-------- Records supplied --------

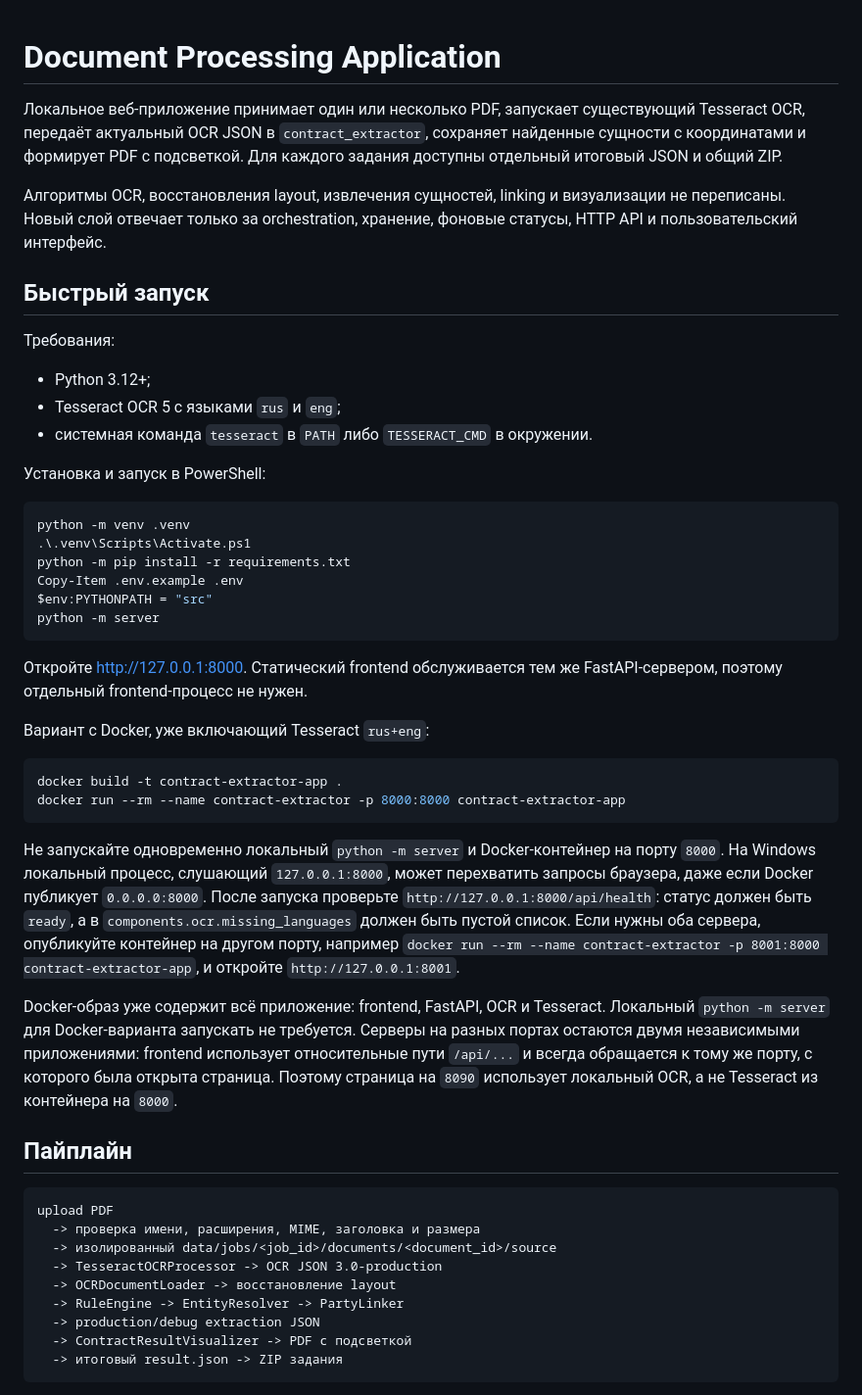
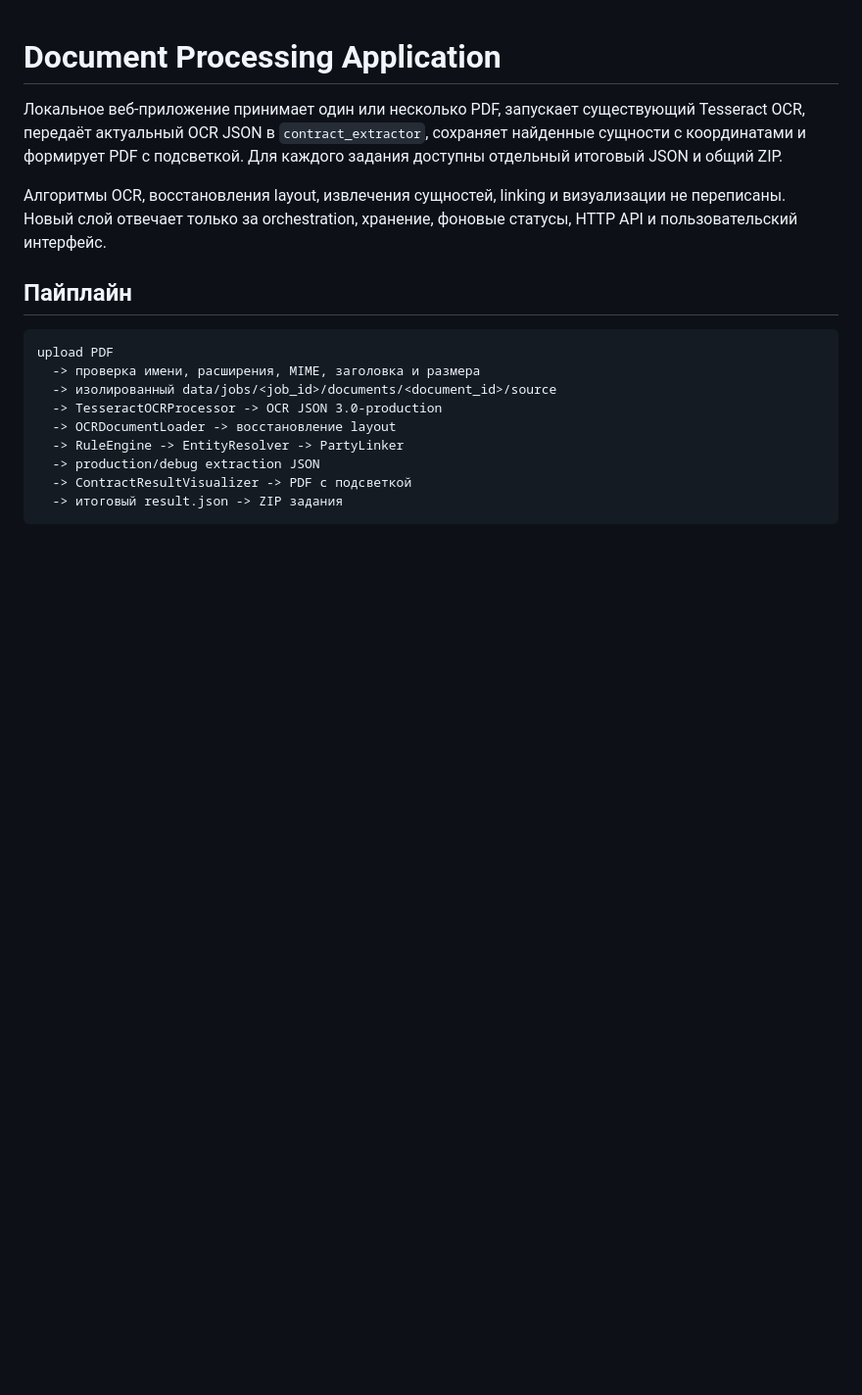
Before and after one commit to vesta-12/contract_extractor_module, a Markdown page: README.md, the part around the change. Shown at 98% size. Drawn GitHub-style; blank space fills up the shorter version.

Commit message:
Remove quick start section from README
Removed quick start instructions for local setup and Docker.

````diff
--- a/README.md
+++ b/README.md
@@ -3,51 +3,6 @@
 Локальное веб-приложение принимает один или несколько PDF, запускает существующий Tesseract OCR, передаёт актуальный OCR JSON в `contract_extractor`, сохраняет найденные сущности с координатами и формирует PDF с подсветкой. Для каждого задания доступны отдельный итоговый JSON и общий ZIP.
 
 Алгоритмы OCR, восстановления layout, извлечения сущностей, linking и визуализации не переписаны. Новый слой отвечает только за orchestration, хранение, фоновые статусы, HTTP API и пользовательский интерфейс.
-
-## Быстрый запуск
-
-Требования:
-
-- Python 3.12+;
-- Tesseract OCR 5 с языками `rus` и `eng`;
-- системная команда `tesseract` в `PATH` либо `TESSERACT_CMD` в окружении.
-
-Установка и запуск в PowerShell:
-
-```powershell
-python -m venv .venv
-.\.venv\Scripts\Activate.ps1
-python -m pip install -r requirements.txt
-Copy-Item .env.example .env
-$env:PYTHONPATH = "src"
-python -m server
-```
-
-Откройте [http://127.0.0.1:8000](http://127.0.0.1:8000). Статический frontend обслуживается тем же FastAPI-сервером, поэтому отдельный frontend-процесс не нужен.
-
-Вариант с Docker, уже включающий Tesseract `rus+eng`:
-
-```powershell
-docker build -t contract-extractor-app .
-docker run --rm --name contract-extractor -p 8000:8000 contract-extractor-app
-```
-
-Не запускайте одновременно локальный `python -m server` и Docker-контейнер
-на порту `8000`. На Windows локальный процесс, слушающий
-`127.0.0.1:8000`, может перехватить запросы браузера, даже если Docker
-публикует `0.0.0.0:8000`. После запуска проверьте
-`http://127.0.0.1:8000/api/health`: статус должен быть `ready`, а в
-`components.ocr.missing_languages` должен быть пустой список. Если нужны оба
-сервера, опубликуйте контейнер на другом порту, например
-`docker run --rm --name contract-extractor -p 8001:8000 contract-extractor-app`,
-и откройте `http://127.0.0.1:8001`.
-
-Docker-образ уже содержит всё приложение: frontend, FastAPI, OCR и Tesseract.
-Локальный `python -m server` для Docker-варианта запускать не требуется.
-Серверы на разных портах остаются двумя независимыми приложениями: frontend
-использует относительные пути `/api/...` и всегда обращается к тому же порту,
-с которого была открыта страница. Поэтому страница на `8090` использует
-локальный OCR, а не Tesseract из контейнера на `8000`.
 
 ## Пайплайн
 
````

--------

» Task directions
Everything in the material except the pictures should be output verbatim.

» Result below
Before and after one commit to vesta-12/contract_extractor_module, a Markdown page: README.md, the part around the change. Shown at 98% size. Drawn GitHub-style; blank space fills up the shorter version.

Commit message:
Remove quick start section from README
Removed quick start instructions for local setup and Docker.

````diff
--- a/README.md
+++ b/README.md
@@ -3,51 +3,6 @@
 Локальное веб-приложение принимает один или несколько PDF, запускает существующий Tesseract OCR, передаёт актуальный OCR JSON в `contract_extractor`, сохраняет найденные сущности с координатами и формирует PDF с подсветкой. Для каждого задания доступны отдельный итоговый JSON и общий ZIP.
 
 Алгоритмы OCR, восстановления layout, извлечения сущностей, linking и визуализации не переписаны. Новый слой отвечает только за orchestration, хранение, фоновые статусы, HTTP API и пользовательский интерфейс.
-
-## Быстрый запуск
-
-Требования:
-
-- Python 3.12+;
-- Tesseract OCR 5 с языками `rus` и `eng`;
-- системная команда `tesseract` в `PATH` либо `TESSERACT_CMD` в окружении.
-
-Установка и запуск в PowerShell:
-
-```powershell
-python -m venv .venv
-.\.venv\Scripts\Activate.ps1
-python -m pip install -r requirements.txt
-Copy-Item .env.example .env
-$env:PYTHONPATH = "src"
-python -m server
-```
-
-Откройте [http://127.0.0.1:8000](http://127.0.0.1:8000). Статический frontend обслуживается тем же FastAPI-сервером, поэтому отдельный frontend-процесс не нужен.
-
-Вариант с Docker, уже включающий Tesseract `rus+eng`:
-
-```powershell
-docker build -t contract-extractor-app .
-docker run --rm --name contract-extractor -p 8000:8000 contract-extractor-app
-```
-
-Не запускайте одновременно локальный `python -m server` и Docker-контейнер
-на порту `8000`. На Windows локальный процесс, слушающий
-`127.0.0.1:8000`, может перехватить запросы браузера, даже если Docker
-публикует `0.0.0.0:8000`. После запуска проверьте
-`http://127.0.0.1:8000/api/health`: статус должен быть `ready`, а в
-`components.ocr.missing_languages` должен быть пустой список. Если нужны оба
-сервера, опубликуйте контейнер на другом порту, например
-`docker run --rm --name contract-extractor -p 8001:8000 contract-extractor-app`,
-и откройте `http://127.0.0.1:8001`.
-
-Docker-образ уже содержит всё приложение: frontend, FastAPI, OCR и Tesseract.
-Локальный `python -m server` для Docker-варианта запускать не требуется.
-Серверы на разных портах остаются двумя независимыми приложениями: frontend
-использует относительные пути `/api/...` и всегда обращается к тому же порту,
-с которого была открыта страница. Поэтому страница на `8090` использует
-локальный OCR, а не Tesseract из контейнера на `8000`.
 
 ## Пайплайн
 
````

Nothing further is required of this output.